I suppose the justification is that since hardly anybody reads the manuals (besides me), there’s no point in devoting time and resources to the project. And while this makes sense, it hardly dampens the harsh blow of disappointment that festers inside me after skimming through yet another sub-par instruction booklet.

Luckily, the lost art of awesome instruction booklets isn’t completely lost, as a select few companies still “get it”.

Useful? Not really. A good read? Most definitely.

Useful? Not really. A good read? Most definitely.

While the manuals for the Grand Theft Auto games will never be accused of being particularly useful (they’re more form than function), they’re always an entertaining read, as Rockstar Games presents the elements of the game through a series of well-written Liberty City phone books ads, tourism brochures, police bulletins, etc. It’s a truly great way to introduce the reader to the world they’re about to enter.

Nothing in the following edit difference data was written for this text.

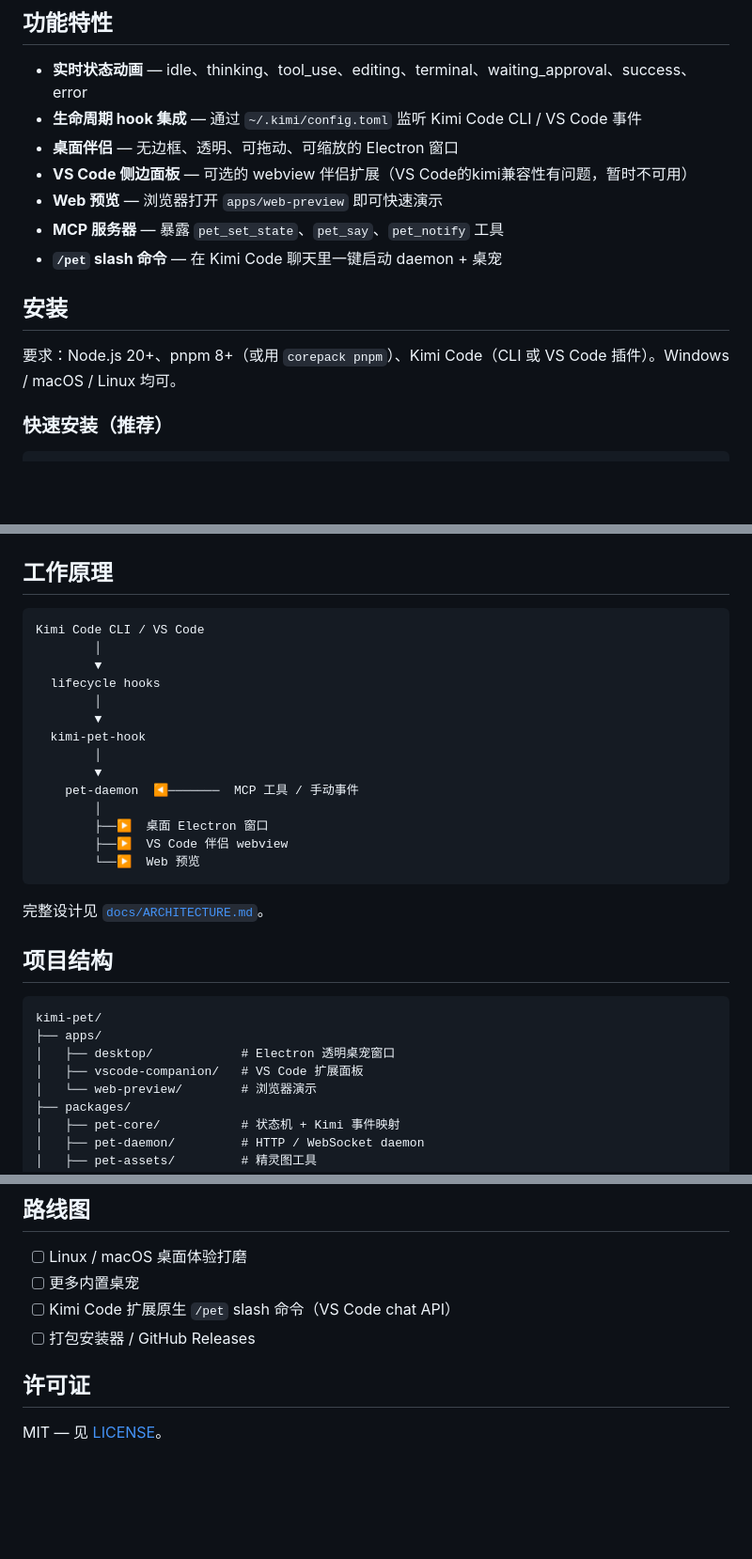
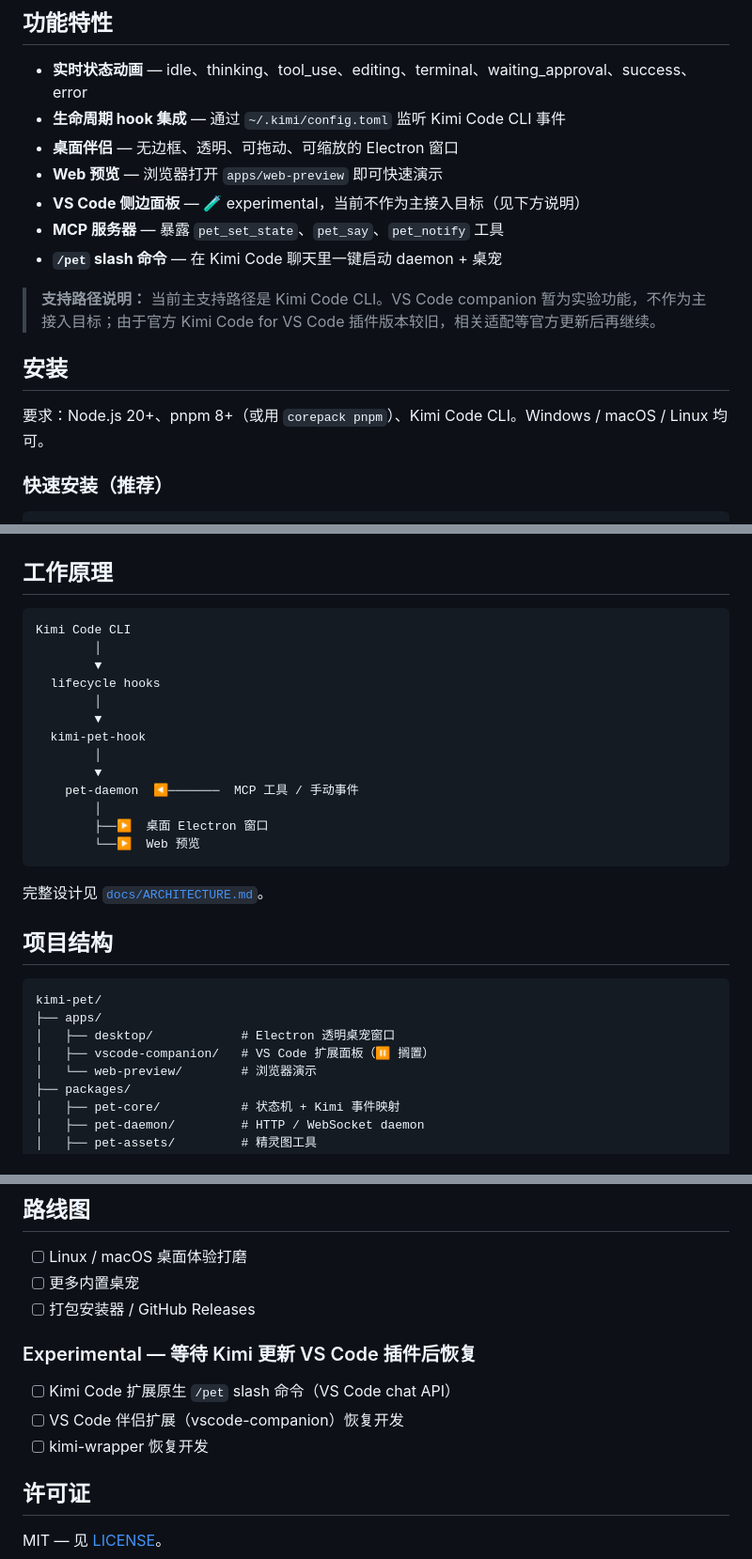
Before and after one commit to FeiZhuLulu/kimi-pet, a Markdown page: README.md, 3 parts joined by grey strips. Shown at 94% size. Drawn GitHub-style; blank space fills up the shorter version.

Commit message:
docs(readme): mark CLI as primary and VS Code companion experimental
- Feature list: VS Code panel changed from 搁置 to experimental
- Added note block explaining CLI-first strategy and why VS Code
  work is paused (official Kimi Code for VS Code extension is
  behind the CLI version)
- Install/launch sections now reference Kimi Code CLI only
- Architecture diagram: removed VS Code branch
- Roadmap: VS Code items moved to Experimental section
- No code deleted

````diff
--- a/README.md
+++ b/README.md
@@ -7,16 +7,18 @@
 ## 功能特性
 
 - **实时状态动画** — idle、thinking、tool_use、editing、terminal、waiting_approval、success、error
-- **生命周期 hook 集成** — 通过 `~/.kimi/config.toml` 监听 Kimi Code CLI / VS Code 事件
+- **生命周期 hook 集成** — 通过 `~/.kimi/config.toml` 监听 Kimi Code CLI 事件
 - **桌面伴侣** — 无边框、透明、可拖动、可缩放的 Electron 窗口
-- **VS Code 侧边面板** — 可选的 webview 伴侣扩展（VS Code的kimi兼容性有问题，暂时不可用）
 - **Web 预览** — 浏览器打开 `apps/web-preview` 即可快速演示
+- **VS Code 侧边面板** — 🧪 experimental，当前不作为主接入目标（见下方说明）
 - **MCP 服务器** — 暴露 `pet_set_state`、`pet_say`、`pet_notify` 工具
 - **`/pet` slash 命令** — 在 Kimi Code 聊天里一键启动 daemon + 桌宠
 
+> **支持路径说明：** 当前主支持路径是 Kimi Code CLI。VS Code companion 暂为实验功能，不作为主接入目标；由于官方 Kimi Code for VS Code 插件版本较旧，相关适配等官方更新后再继续。
+
 ## 安装
 
-要求：Node.js 20+、pnpm 8+（或用 `corepack pnpm`）、Kimi Code（CLI 或 VS Code 插件）。Windows / macOS / Linux 均可。
+要求：Node.js 20+、pnpm 8+（或用 `corepack pnpm`）、Kimi Code CLI。Windows / macOS / Linux 均可。
 
 ### 快速安装（推荐）
 
@@ -93,7 +93,7 @@ node scripts/uninstall-plugin.mjs
 ## 工作原理
 
 ```text
-Kimi Code CLI / VS Code
+Kimi Code CLI
         │
         ▼
   lifecycle hooks
@@ -105,7 +105,6 @@ Kimi Code CLI / VS Code
     pet-daemon  ◀───────  MCP 工具 / 手动事件
         │
         ├──▶  桌面 Electron 窗口
-        ├──▶  VS Code 伴侣 webview
         └──▶  Web 预览
 ```
 
@@ -117,7 +116,7 @@ Kimi Code CLI / VS Code
 kimi-pet/
 ├── apps/
 │   ├── desktop/            # Electron 透明桌宠窗口
-│   ├── vscode-companion/   # VS Code 扩展面板
+│   ├── vscode-companion/   # VS Code 扩展面板（⏸️ 搁置）
 │   └── web-preview/        # 浏览器演示
 ├── packages/
 │   ├── pet-core/           # 状态机 + Kimi 事件映射
@@ -236,8 +235,13 @@ pnpm config set registry https://registry.npmjs.org
 
 - [ ] Linux / macOS 桌面体验打磨
 - [ ] 更多内置桌宠
+- [ ] 打包安装器 / GitHub Releases
+
+### Experimental — 等待 Kimi 更新 VS Code 插件后恢复
+
 - [ ] Kimi Code 扩展原生 `/pet` slash 命令（VS Code chat API）
-- [ ] 打包安装器 / GitHub Releases
+- [ ] VS Code 伴侣扩展（vscode-companion）恢复开发
+- [ ] kimi-wrapper 恢复开发
 
 ## 许可证
 
````
Also changed, not shown: other parts of README.md (+1 -3 lines).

Meanwhile, Konami’s manual for Contra 4 for the Nintendo DS was hilariously old-school, written entirely in over-the-top, tongue-in-cheek, grammatically-incorrect language designed not to bore you with technical details, but to get you pumped about putting the boots to the alien menace. Even better, it also featured a list of enemies you’ll face along the way, including the ever-so-awesome “Ingrid Birdman” and “Missile Hugger 3000”.

While a few torchbearers of the craft remain, I fear for the future of the good ol’ instruction booklet, mostly due to the impending full-scale arrival of digital download delivery methods. Will the freedom of the digital form spark a renaissance for well-written and detailed manuals? Or is the instruction booklet as we know it witnessing its final days, soon to be replaced with mere FAQs and text files? Probably the latter … but I hope I’m wrong.

All video game manuals were sourced from Check it out … it’s a great trip down memory lane, if I do say so myself!